• Work instructions:
Where a line of the entries holds the string "assets", copy that line.

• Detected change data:
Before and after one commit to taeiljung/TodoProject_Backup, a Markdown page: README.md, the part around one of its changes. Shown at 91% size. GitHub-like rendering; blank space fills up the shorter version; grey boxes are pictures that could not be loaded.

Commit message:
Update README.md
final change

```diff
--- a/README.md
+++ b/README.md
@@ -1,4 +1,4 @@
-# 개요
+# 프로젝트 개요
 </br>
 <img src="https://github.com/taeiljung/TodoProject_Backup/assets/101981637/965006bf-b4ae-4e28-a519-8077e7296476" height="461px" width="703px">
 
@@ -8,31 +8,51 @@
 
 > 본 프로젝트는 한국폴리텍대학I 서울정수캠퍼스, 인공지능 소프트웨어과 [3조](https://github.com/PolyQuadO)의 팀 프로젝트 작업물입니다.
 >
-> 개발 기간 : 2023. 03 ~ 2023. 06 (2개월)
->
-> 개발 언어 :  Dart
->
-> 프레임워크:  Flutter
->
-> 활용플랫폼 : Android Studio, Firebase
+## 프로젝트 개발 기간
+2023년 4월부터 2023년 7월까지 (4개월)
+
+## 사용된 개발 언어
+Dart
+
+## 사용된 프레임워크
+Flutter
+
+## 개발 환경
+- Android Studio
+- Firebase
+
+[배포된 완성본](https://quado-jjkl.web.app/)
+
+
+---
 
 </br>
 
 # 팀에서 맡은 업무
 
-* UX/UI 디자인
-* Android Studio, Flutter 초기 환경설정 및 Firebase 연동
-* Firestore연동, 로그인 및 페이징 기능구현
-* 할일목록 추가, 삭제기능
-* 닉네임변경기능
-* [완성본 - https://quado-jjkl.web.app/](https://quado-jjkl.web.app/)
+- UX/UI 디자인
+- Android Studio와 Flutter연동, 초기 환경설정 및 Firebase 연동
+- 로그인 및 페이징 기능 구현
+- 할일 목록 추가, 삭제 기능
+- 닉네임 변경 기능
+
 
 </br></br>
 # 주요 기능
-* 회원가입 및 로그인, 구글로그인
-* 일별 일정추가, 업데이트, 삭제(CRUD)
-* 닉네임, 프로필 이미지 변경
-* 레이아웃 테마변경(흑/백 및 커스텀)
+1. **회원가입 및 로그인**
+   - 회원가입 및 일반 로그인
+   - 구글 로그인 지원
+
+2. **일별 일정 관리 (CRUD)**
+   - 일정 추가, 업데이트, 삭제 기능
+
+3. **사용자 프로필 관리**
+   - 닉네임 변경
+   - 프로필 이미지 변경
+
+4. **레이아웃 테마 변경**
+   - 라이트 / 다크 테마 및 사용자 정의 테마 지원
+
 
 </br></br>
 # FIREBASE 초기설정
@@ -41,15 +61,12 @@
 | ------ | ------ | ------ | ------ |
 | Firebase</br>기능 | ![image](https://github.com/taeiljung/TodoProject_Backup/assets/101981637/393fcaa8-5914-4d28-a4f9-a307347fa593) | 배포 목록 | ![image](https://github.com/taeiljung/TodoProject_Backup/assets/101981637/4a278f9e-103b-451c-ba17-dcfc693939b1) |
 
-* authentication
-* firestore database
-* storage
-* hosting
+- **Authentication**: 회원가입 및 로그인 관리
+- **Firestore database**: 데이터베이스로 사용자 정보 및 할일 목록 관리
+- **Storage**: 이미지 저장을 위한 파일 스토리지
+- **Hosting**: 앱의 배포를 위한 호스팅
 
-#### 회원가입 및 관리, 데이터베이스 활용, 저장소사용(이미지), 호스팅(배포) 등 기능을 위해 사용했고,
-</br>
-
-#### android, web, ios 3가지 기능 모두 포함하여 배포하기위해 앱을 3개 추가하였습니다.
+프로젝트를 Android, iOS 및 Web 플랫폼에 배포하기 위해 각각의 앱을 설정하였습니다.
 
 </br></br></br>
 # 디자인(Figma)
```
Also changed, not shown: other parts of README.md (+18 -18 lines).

• Answer to this task:
 <img src="https://github.com/taeiljung/TodoProject_Backup/assets/101981637/965006bf-b4ae-4e28-a519-8077e7296476" height="461px" width="703px">
 | Firebase</br>기능 | ![image](https://github.com/taeiljung/TodoProject_Backup/assets/101981637/393fcaa8-5914-4d28-a4f9-a307347fa593) | 배포 목록 | ![image](https://github.com/taeiljung/TodoProject_Backup/assets/101981637/4a278f9e-103b-451c-ba17-dcfc693939b1) |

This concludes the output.